10.4 D-score for international settings
Section 9 compared D-scores between three study samples. We restricted the analysis to studies that used the same instrument (the DDI, in Togo, translated to French) to measure child development.
It is difficult to compare levels of child development worldwide. Existing estimates on children not reaching their developmental potential rely on proxies, such as stunting and poverty. While these proxies have been found to correlate with child development, they are only weak indicators of actual child performance. Arguably, the performance of a child on a set of well-chosen milestones is more informative for his or her future health and productivity than body height or parental income.
There are more than 150 instruments are available that quantify child development. Many of these tools produce not just one but many scores. Such an overwhelming choice may seem a luxury until we realize that we cannot compare their ratings. Of course, we could settle on just one instrument …., but that’s never going to happen. While simple in theory, pre-harmonization is complicated in practice. It requires significant and continued investments by a central agency. It does not address historical data, so it will be challenging to see secular trends. Also, pre-harmonization impedes the adoption of innovative techniques, e.g., using smartphone-assisted evaluations.
The D-score opens up an exciting alternative: agree on the scale, and leave some liberty to the data-collector in the exact choice of the instrument. We could build upon the expertise of the data collector about the local population. Also, it will equip is to keep up with innovations in measurement.
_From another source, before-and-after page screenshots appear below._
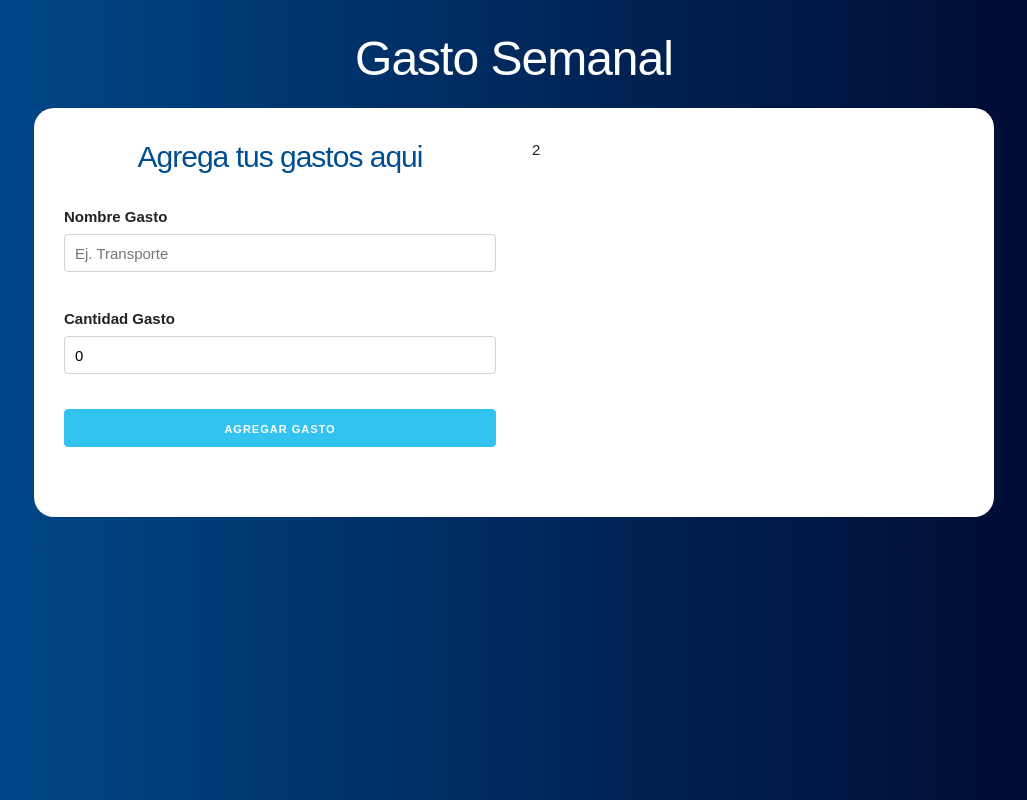
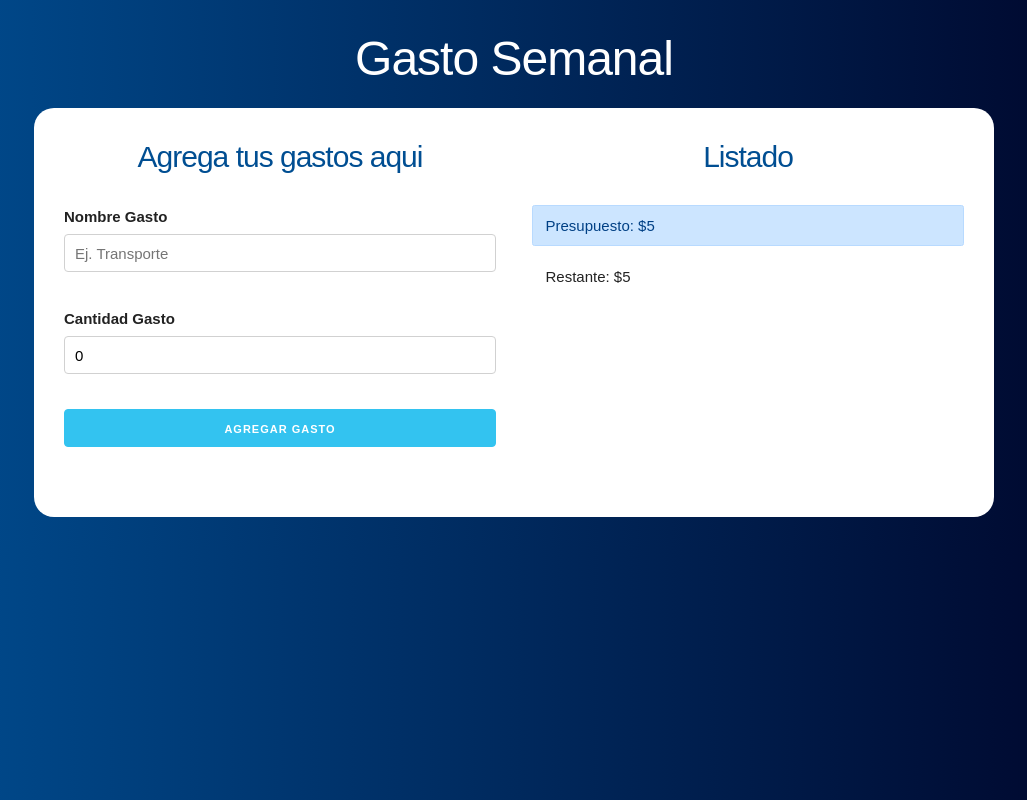
Before and after one commit to itsnou/presupuesto, a React (Create React App) app: page / in a window 1280 px wide. Both pictures are taken after typing "5" into the empty fields and a click on the input "Definir presupuesto". Shown: the whole page, without its empty margins (126-1153 px from the left). Built offline with nearby package versions, Linux system fonts and the light colour scheme.

Commit message:
agregar control de presupuesto

```diff
--- a/src/App.js
+++ b/src/App.js
@@ -1,6 +1,10 @@
 import React, {useState} from 'react';
-import Pregunta from './components/Pregunta'
-import Formulario from './components/Formulario'
+import Pregunta from './components/Pregunta';
+import Formulario from './components/Formulario';
+import Listado from './components/Listado';
+import ControlPresupuesto from './components/ControlPresupuesto';
+
+
 
 function App() {
 
@@ -8,6 +12,12 @@
   const [presupuesto, setPresupuesto] = useState(0);
   const [restante, setRestante] = useState(0);
   const [ mostrarPregunta, setMostrarPregunta] = useState(true);
+  const [gastos, setGastos] = useState([]);
+
+  // Cuando agregemos un nuevo gasto
+  const agregarNuevoGasto= gasto =>{
+    setGastos([...gastos, gasto])
+  }
 
 
 
@@ -27,10 +37,16 @@
         (
           <div className="row">
             <div className="one-half column">
-              <Formulario/>
+              <Formulario agregarNuevoGasto={agregarNuevoGasto}/>
             </div>
             <div className="one-half column">
-              2
+              <Listado
+                gastos={gastos}
+              />
+              <ControlPresupuesto
+                presupuesto={presupuesto}
+                restante={restante}
+              />
             </div>
           </div>
         )
--- /dev/null
+++ b/src/components/ControlPresupuesto.js
@@ -0,0 +1,17 @@
+import React, {Fragment} from 'react';
+
+const ControlPresupuesto = ({presupuesto,restante}) => {
+    return (
+        <Fragment>
+            <div className="alert alert-primary">
+                Presupuesto: ${presupuesto}
+            </div>
+
+            <div className="alert">
+                Restante: ${restante}
+            </div>
+        </Fragment>
+    );
+}
+
+export default ControlPresupuesto;
--- a/src/components/Formulario.js
+++ b/src/components/Formulario.js
@@ -2,7 +2,7 @@
 import Error from './Error';
 import {nanoid} from 'nanoid';
 
-const Formulario = () =>{
+const Formulario = ({agregarNuevoGasto}) =>{
 
     const [nombre, setNombre] = useState('');
     const [cantidad, setCantidad]= useState(0);
@@ -25,14 +25,14 @@
             nombre,
             cantidad,
             id: nanoid()
-
         }
 
-        console.log(gasto)
-
         //pasar el gasto al componente principal
+        agregarNuevoGasto(gasto);
 
         //resetear el form
+        setNombre('');
+        setCantidad(0);
     }
 
     return(
--- /dev/null
+++ b/src/components/Gasto.js
@@ -0,0 +1,12 @@
+import React from 'react';
+
+const Gasto = ( {gasto} ) => (
+    <li className="gastos">
+        <p>
+            {gasto.nombre}
+            <span className="gasto">$ {gasto.cantidad}</span>
+        </p>
+    </li>
+)
+
+export default Gasto;
--- /dev/null
+++ b/src/components/Listado.js
@@ -0,0 +1,17 @@
+import React from 'react';
+import Gasto from './Gasto';
+
+const Listado = ({gastos}) => (
+    <div className="gastos-realizados">
+        <h2>Listado</h2>
+        {gastos.map(gasto => (
+            <Gasto
+                key={gasto.id}
+                gasto={gasto}
+            />
+        ))}
+
+    </div>
+)
+
+export default Listado;
```
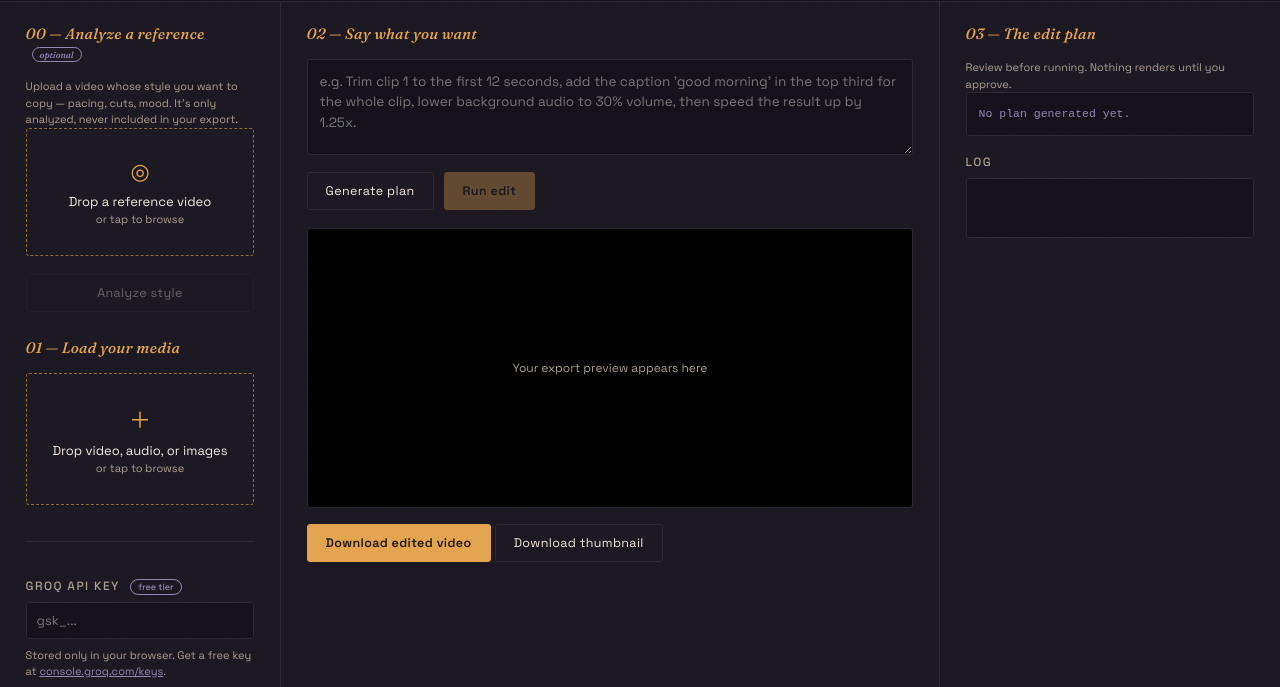
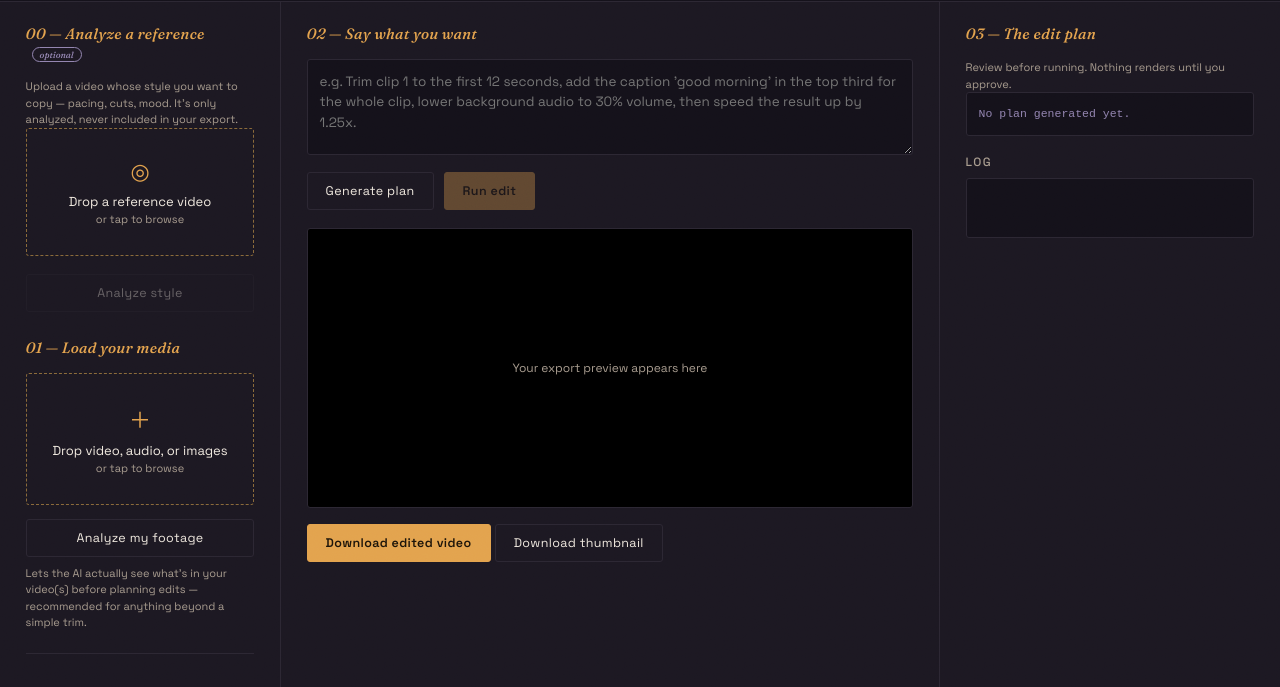
Before and after one commit to sabaghanbarlo-hash/ember-cut, a plain HTML site: page index.html in a window 1280 px wide. Shown: the part 69-756 px from the top of the page. Drawn offline with Linux system fonts and the light colour scheme; a script that the page names is missing.

Commit message:
feat: add 'Analyze my footage' button

```diff
--- a/index.html
+++ b/index.html
@@ -59,6 +59,10 @@ if ('serviceWorker' in navigator) {
 
     <ul class="media-list" id="mediaList"></ul>
 
+    <button id="analyzeFootageBtn" class="btn btn-ghost" style="width:100%;">Analyze my footage</button>
+    <p class="hint">Lets the AI actually see what's in your video(s) before planning edits — recommended for anything beyond a simple trim.</p>
+    <pre id="footageOutput" class="plan-output" style="margin-top:6px; display:none;"></pre>
+
     <div class="key-block">
       <h3 class="panel-subtitle">Groq API key <span class="free-tag">free tier</span></h3>
       <input type="password" id="groqKey" placeholder="gsk_..." class="text-input" />
```
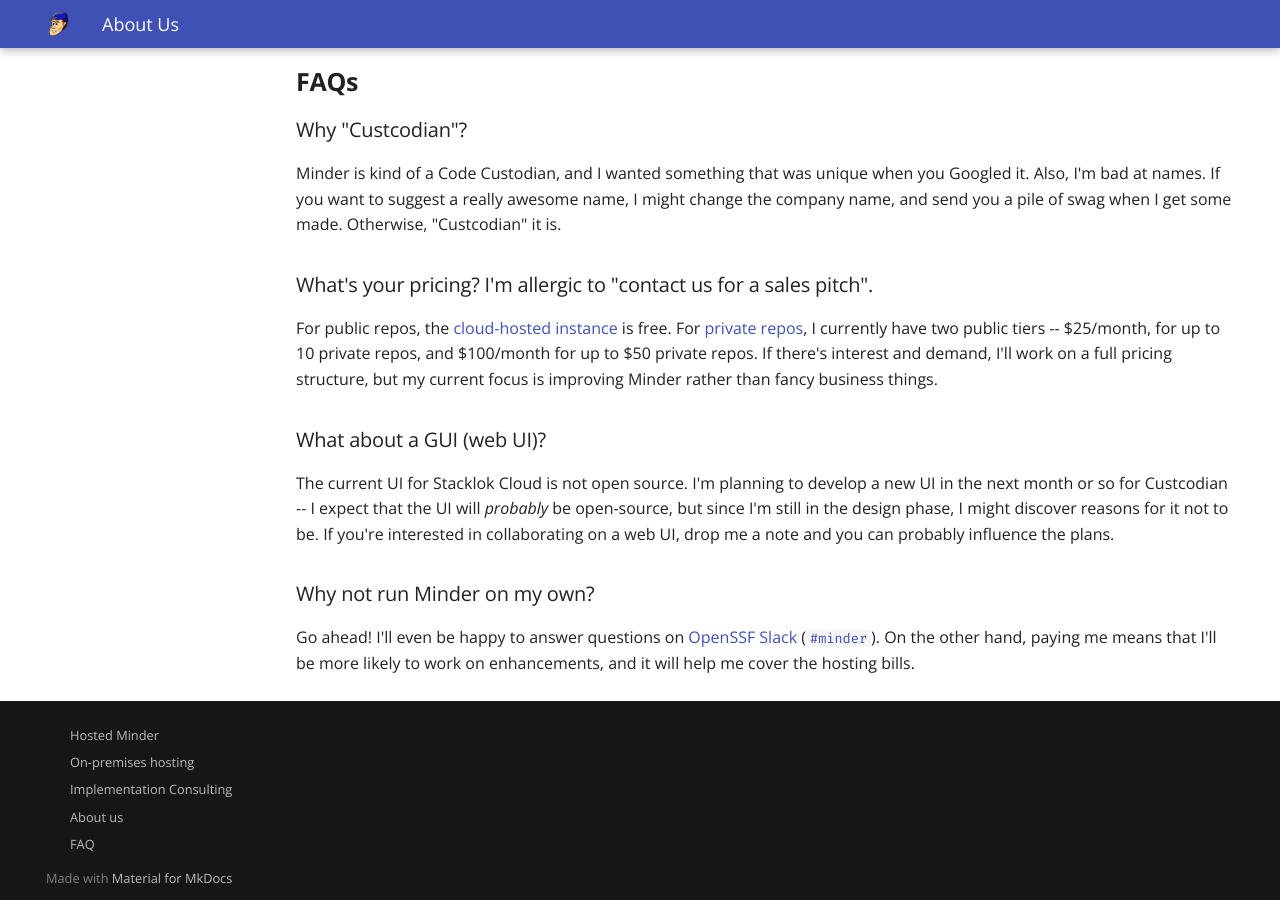
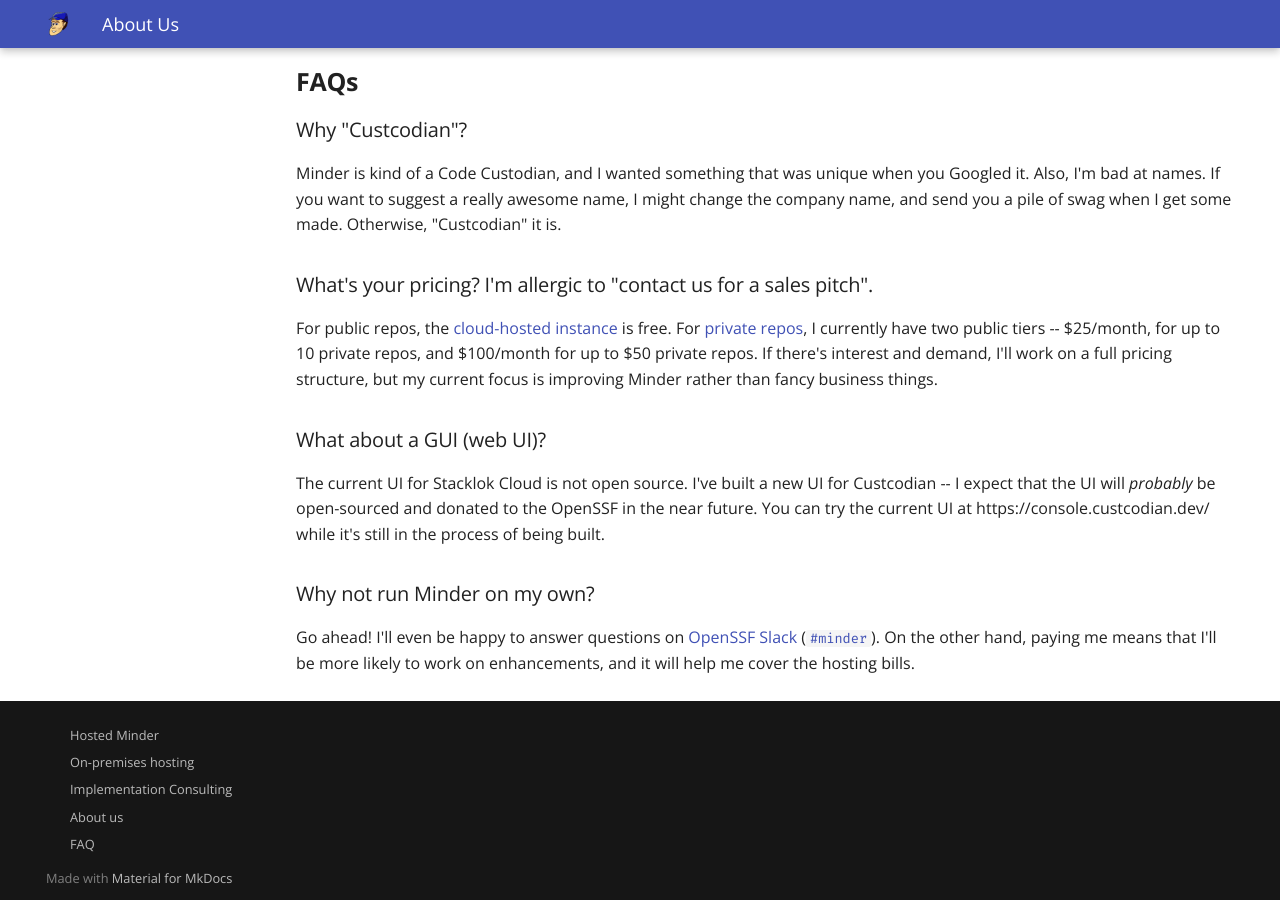
Before and after one commit to custcodian/website, an MkDocs documentation site: the page built from docs/about/index.md, in a window 1280 px wide and 900 px high, scrolled down 920 px. Built offline with MkDocs 1.6.1 and Material for MkDocs 9.7.7, drawn with Linux system fonts in a browser that asks for light colours; plug-ins that fetch from the network failed and are left out.

Commit message:
Update support information (#59)

```diff
--- a/docs/about/index.md
+++ b/docs/about/index.md
@@ -20,7 +20,7 @@
 
 ### What about a GUI (web UI)?
 
-The current UI for Stacklok Cloud is not open source.  I'm planning to develop a new UI in the next month or so for Custcodian -- I expect that the UI will _probably_ be open-source, but since I'm still in the design phase, I might discover reasons for it not to be.  If you're interested in collaborating on a web UI, drop me a note and you can probably influence the plans.
+The current UI for Stacklok Cloud is not open source.  I've built a new UI for Custcodian -- I expect that the UI will _probably_ be open-sourced and donated to the OpenSSF in the near future.  You can try the current UI at https://console.custcodian.dev/ while it's still in the process of being built.
 
 ### Why not run Minder on my own?
 
```
Also changed, not shown: docs/hosted/index.md (+27 -8 lines).
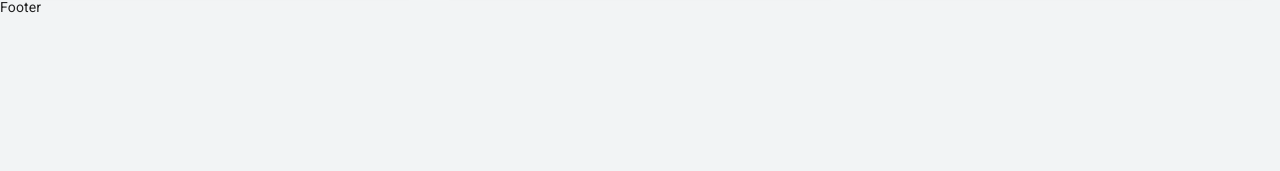
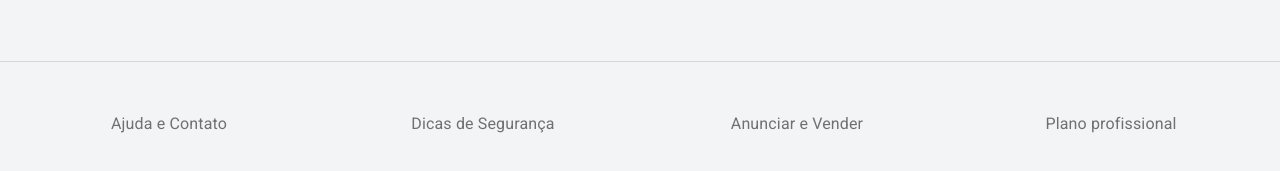
Before and after one commit to HebertZanatelli/anunx, a Next.js app: page / in a window 1280 px wide. Shown: the part 1029-1200 px from the top of the page. Before the commit the page ends 1046 px from the top, so only its background shows below. Built offline with nearby package versions, Linux system fonts and the light colour scheme.

Commit message:
adicionando componente footer

```diff
--- a/src/components/Footer.js
+++ b/src/components/Footer.js
@@ -1,9 +1,51 @@
+import { Box, Container, Grid, Typography, makeStyles } from "@material-ui/core"
+import Link from "next/link"
 
+
+const useStyles = makeStyles ((theme) => ({
+    footer: {
+        borderTop: `1px solid ${theme.palette.divider}`,
+        marginTop: theme.spacing(8),
+        paddingTop: theme.spacing(3),
+        paddingBottom: theme.spacing(3),
+        [theme.breakpoints.up('sm')]:{
+            paddingTop: theme.spacing(6),
+            paddingBottom: theme.spacing(6),
+        }
+    },
+    txtLink: {
+        textDecoration: 'none'
+    }
+
+}))
 const Footer = () => {
+
+    const classes = useStyles()
     return(
-        <>
-        Footer
-        </>
+        <Container maxWidth='lg'  component='footer' className={classes.footer}>
+            <Grid container spacing={3} justifyContent="space-around">
+                <Grid item xs={6} sm={3}>
+                    <Box textAlign='center'>
+                        <Link href='#' passHref className={classes.txtLink}><Typography color="textSecondary" variant="subtitle1"> Ajuda e Contato  </Typography></Link>
+                    </Box>
+                </Grid>
+                <Grid item xs={6} sm={3}>
+                    <Box textAlign='center'>
+                        <Link href='#' passHref className={classes.txtLink}><Typography color="textSecondary" variant="subtitle1"> Dicas de Segurança </Typography></Link>
+                    </Box>
+                </Grid>
+                <Grid item xs={6} sm={3}>
+                    <Box textAlign='center'>
+                        <Link href='#' passHref className={classes.txtLink}><Typography color="textSecondary" variant="subtitle1"> Anunciar e Vender </Typography></Link>
+                    </Box>
+                </Grid>
+                <Grid item xs={6} sm={3}>
+                    <Box textAlign='center'>
+                        <Link href='#' passHref className={classes.txtLink}><Typography color="textSecondary" variant="subtitle1"> Plano profissional </Typography></Link>
+                    </Box>
+                </Grid>
+            </Grid>
+        </Container>
     )
 }
 
--- a/src/templates/Default.js
+++ b/src/templates/Default.js
@@ -1,5 +1,5 @@
+import Header from '../components/Header'
 import Footer from '../components/Footer'
-import Header from '../components/Header'
 
 const Default = ({ children }) => {
     return (
```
The next chapter in our work will address some of the conceptual and technical issues that arise when we attempt to apply the D-score to other populations.